What is required:
Look through the listing and locate every line containing the word "Sept"; copy those lines.
[[ Records open ]]
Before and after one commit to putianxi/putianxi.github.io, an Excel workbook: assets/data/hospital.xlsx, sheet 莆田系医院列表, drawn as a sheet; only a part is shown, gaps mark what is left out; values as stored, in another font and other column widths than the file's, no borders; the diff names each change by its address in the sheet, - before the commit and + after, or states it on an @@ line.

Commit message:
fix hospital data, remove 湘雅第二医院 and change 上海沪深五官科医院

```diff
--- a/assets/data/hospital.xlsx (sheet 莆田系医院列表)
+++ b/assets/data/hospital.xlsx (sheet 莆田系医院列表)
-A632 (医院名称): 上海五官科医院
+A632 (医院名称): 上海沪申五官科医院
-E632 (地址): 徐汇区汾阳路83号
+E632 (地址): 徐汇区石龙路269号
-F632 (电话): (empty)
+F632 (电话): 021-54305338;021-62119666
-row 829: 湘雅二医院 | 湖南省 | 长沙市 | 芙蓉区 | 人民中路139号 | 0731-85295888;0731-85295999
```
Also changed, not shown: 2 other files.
[[ Records closed ]]
[[ Records open ]]
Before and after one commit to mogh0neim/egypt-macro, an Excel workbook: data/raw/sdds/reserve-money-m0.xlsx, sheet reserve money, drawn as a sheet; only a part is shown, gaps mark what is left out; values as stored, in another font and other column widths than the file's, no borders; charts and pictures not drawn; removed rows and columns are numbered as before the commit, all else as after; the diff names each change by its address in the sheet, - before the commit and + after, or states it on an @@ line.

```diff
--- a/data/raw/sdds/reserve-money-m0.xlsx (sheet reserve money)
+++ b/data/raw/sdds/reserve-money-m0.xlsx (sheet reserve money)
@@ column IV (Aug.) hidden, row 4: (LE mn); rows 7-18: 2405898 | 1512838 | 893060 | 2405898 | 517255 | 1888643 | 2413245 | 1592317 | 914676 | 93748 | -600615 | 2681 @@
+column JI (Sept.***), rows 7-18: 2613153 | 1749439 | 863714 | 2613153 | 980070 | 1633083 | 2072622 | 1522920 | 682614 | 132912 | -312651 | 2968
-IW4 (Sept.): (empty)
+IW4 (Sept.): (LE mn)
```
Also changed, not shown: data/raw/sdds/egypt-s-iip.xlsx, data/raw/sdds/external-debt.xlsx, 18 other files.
[[ Records closed ]]
Output for this task:
+column JI (Sept.***), rows 7-18: 2613153 | 1749439 | 863714 | 2613153 | 980070 | 1633083 | 2072622 | 1522920 | 682614 | 132912 | -312651 | 2968
-IW4 (Sept.): (empty)
+IW4 (Sept.): (LE mn)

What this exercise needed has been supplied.